[[ RECORDS PROVIDED open ]]

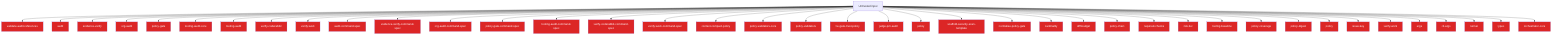
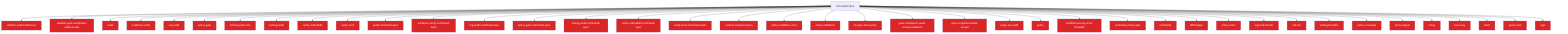
flowchart TD
  Untrusted["Untrusted input"]
  validate_audit_references_811f872a["validate-audit-references"]
  Untrusted --> validate_audit_references_811f872a
+   validate_goal_completion_audit_receipt_100d252c["validate-goal-completion-audit-receipt"]
+   Untrusted --> validate_goal_completion_audit_receipt_100d252c
  audit_b81f37a0["audit"]
  Untrusted --> audit_b81f37a0
  evidence_verify_3b73c290["evidence-verify"]
  Untrusted --> evidence_verify_3b73c290
  org_audit_d739e44b["org-audit"]
  Untrusted --> org_audit_d739e44b
  policy_gate_213f7313["policy-gate"]
  Untrusted --> policy_gate_213f7313
  tooling_audit_core_328d6a41["tooling-audit-core"]
  Untrusted --> tooling_audit_core_328d6a41
  tooling_audit_8a8239ff["tooling-audit"]
  Untrusted --> tooling_audit_8a8239ff
  verify_coderabbit_490b4e71["verify-coderabbit"]
  Untrusted --> verify_coderabbit_490b4e71
  verify_work_df70ecac["verify-work"]
  Untrusted --> verify_work_df70ecac
  audit_command_spec_5acf0149["audit-command-spec"]
  Untrusted --> audit_command_spec_5acf0149
  evidence_verify_command_spec_e1cbfea2["evidence-verify-command-spec"]
  Untrusted --> evidence_verify_command_spec_e1cbfea2
  org_audit_command_spec_1a570341["org-audit-command-spec"]
  Untrusted --> org_audit_command_spec_1a570341
  policy_gate_command_spec_71e8726a["policy-gate-command-spec"]
  Untrusted --> policy_gate_command_spec_71e8726a
  tooling_audit_command_spec_e0e57863["tooling-audit-command-spec"]
  Untrusted --> tooling_audit_command_spec_e0e57863
  verify_coderabbit_command_spec_68cc9ec5["verify-coderabbit-command-spec"]
  Untrusted --> verify_coderabbit_command_spec_68cc9ec5
  verify_work_command_spec_d6c94ac8["verify-work-command-spec"]
  Untrusted --> verify_work_command_spec_d6c94ac8
  context_compact_policy_3dcaf95d["context-compact-policy"]
  Untrusted --> context_compact_policy_3dcaf95d
  policy_validators_core_714a3fe7["policy-validators-core"]
  Untrusted --> policy_validators_core_714a3fe7
  policy_validators_6682e192["policy-validators"]
  Untrusted --> policy_validators_6682e192
  he_gate_trust_policy_b1126dfd["he-gate-trust-policy"]
  Untrusted --> he_gate_trust_policy_b1126dfd
+   goal_completion_audit_receipt_validation_9d0f4891["goal-completion-audit-receipt-validation"]
+   Untrusted --> goal_completion_audit_receipt_validation_9d0f4891
+   goal_completion_audit_receipt_5e4939c3["goal-completion-audit-receipt"]
+   Untrusted --> goal_completion_audit_receipt_5e4939c3
  judge_pm_audit_ccd20b35["judge-pm-audit"]
  Untrusted --> judge_pm_audit_ccd20b35
  policy_823412d1["policy"]
  Untrusted --> policy_823412d1
  scaffold_security_scan_template_55bc7465["scaffold-security-scan-template"]
  Untrusted --> scaffold_security_scan_template_55bc7465
  normalise_policy_gate_90229693["normalise-policy-gate"]
  Untrusted --> normalise_policy_gate_90229693
  cardinality_ebef8aff["cardinality"]
  Untrusted --> cardinality_ebef8aff
  diff_budget_1_9f85eb1c["diff-budget"]
  Untrusted --> diff_budget_1_9f85eb1c
  policy_chain_0c92e343["policy-chain"]
  Untrusted --> policy_chain_0c92e343
  required_checks_46396214["required-checks"]
  Untrusted --> required_checks_46396214
  risk_tier_1_96b6ff91["risk-tier"]
  Untrusted --> risk_tier_1_96b6ff91
  tooling_baseline_50ab2eeb["tooling-baseline"]
  Untrusted --> tooling_baseline_50ab2eeb
  policy_coverage_dab8febe["policy-coverage"]
  Untrusted --> policy_coverage_dab8febe
  policy_digest_ca7acf0a["policy-digest"]
  Untrusted --> policy_digest_ca7acf0a
  policy_1_fc4198db["policy"]
  Untrusted --> policy_1_fc4198db
  issue_key_305bf3db["issue-key"]
  Untrusted --> issue_key_305bf3db
+   hash_d04b98f4["hash"]
+   Untrusted --> hash_d04b98f4
  verify_work_1_cd8e7ec3["verify-work"]
  Untrusted --> verify_work_1_cd8e7ec3
  args_1_15220d9b["args"]
  Untrusted --> args_1_15220d9b
-   cli_args_14_3481043e["cli-args"]
-   Untrusted --> cli_args_14_3481043e
-   runner_1_6f281bf8["runner"]
-   Untrusted --> runner_1_6f281bf8
-   types_31_eb363e20["types"]
-   Untrusted --> types_31_eb363e20
-   orchestrator_core_d0678b53["orchestrator-core"]
-   Untrusted --> orchestrator_core_d0678b53
  classDef securityNode fill:#dc2626,color:#fff
-   class validate_audit_references_811f872a,audit_b81f37a0,evidence_verify_3b73c290,org_audit_d739e44b,policy_gate_213f7313,tooling_audit_core_328d6a41,tooling_audit_8a8239ff,verify_coderabbit_490b4e71,verify_work_df70ecac,audit_command_spec_5acf0149,evidence_verify_command_spec_e1cbfea2,org_audit_command_spec_1a570341,policy_gate_command_spec_71e8726a,tooling_audit_command_spec_e0e57863,verify_coderabbit_command_spec_68cc9ec5,verify_work_command_spec_d6c94ac8,context_compact_policy_3dcaf95d,policy_validators_core_714a3fe7,policy_validators_6682e192,he_gate_trust_policy_b1126dfd,judge_pm_audit_ccd20b35,policy_823412d1,scaffold_security_scan_template_55bc7465,normalise_policy_gate_90229693,cardinality_ebef8aff,diff_budget_1_9f85eb1c,policy_chain_0c92e343,required_checks_46396214,risk_tier_1_96b6ff91,tooling_baseline_50ab2eeb,policy_coverage_dab8febe,policy_digest_ca7acf0a,policy_1_fc4198db,issue_key_305bf3db,verify_work_1_cd8e7ec3,args_1_15220d9b,cli_args_14_3481043e,runner_1_6f281bf8,types_31_eb363e20,orchestrator_core_d0678b53 securityNode
+   class validate_audit_references_811f872a,validate_goal_completion_audit_receipt_100d252c,audit_b81f37a0,evidence_verify_3b73c290,org_audit_d739e44b,policy_gate_213f7313,tooling_audit_core_328d6a41,tooling_audit_8a8239ff,verify_coderabbit_490b4e71,verify_work_df70ecac,audit_command_spec_5acf0149,evidence_verify_command_spec_e1cbfea2,org_audit_command_spec_1a570341,policy_gate_command_spec_71e8726a,tooling_audit_command_spec_e0e57863,verify_coderabbit_command_spec_68cc9ec5,verify_work_command_spec_d6c94ac8,context_compact_policy_3dcaf95d,policy_validators_core_714a3fe7,policy_validators_6682e192,he_gate_trust_policy_b1126dfd,goal_completion_audit_receipt_validation_9d0f4891,goal_completion_audit_receipt_5e4939c3,judge_pm_audit_ccd20b35,policy_823412d1,scaffold_security_scan_template_55bc7465,normalise_policy_gate_90229693,cardinality_ebef8aff,diff_budget_1_9f85eb1c,policy_chain_0c92e343,required_checks_46396214,risk_tier_1_96b6ff91,tooling_baseline_50ab2eeb,policy_coverage_dab8febe,policy_digest_ca7acf0a,policy_1_fc4198db,issue_key_305bf3db,hash_d04b98f4,verify_work_1_cd8e7ec3,args_1_15220d9b securityNode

[[ RECORDS PROVIDED closed ]]

DIRECTIONS> There is a line with "Untrusted --> policy_chain_0c92e343" and a line with "classDef securityNode fill:#dc2626,color:#fff" above. Copy exactly those two lines and all lines between them, with nothing else.

WRITTEN SOLUTION>
  Untrusted --> policy_chain_0c92e343
  required_checks_46396214["required-checks"]
  Untrusted --> required_checks_46396214
  risk_tier_1_96b6ff91["risk-tier"]
  Untrusted --> risk_tier_1_96b6ff91
  tooling_baseline_50ab2eeb["tooling-baseline"]
  Untrusted --> tooling_baseline_50ab2eeb
  policy_coverage_dab8febe["policy-coverage"]
  Untrusted --> policy_coverage_dab8febe
  policy_digest_ca7acf0a["policy-digest"]
  Untrusted --> policy_digest_ca7acf0a
  policy_1_fc4198db["policy"]
  Untrusted --> policy_1_fc4198db
  issue_key_305bf3db["issue-key"]
  Untrusted --> issue_key_305bf3db
+   hash_d04b98f4["hash"]
+   Untrusted --> hash_d04b98f4
  verify_work_1_cd8e7ec3["verify-work"]
  Untrusted --> verify_work_1_cd8e7ec3
  args_1_15220d9b["args"]
  Untrusted --> args_1_15220d9b
-   cli_args_14_3481043e["cli-args"]
-   Untrusted --> cli_args_14_3481043e
-   runner_1_6f281bf8["runner"]
-   Untrusted --> runner_1_6f281bf8
-   types_31_eb363e20["types"]
-   Untrusted --> types_31_eb363e20
-   orchestrator_core_d0678b53["orchestrator-core"]
-   Untrusted --> orchestrator_core_d0678b53
  classDef securityNode fill:#dc2626,color:#fff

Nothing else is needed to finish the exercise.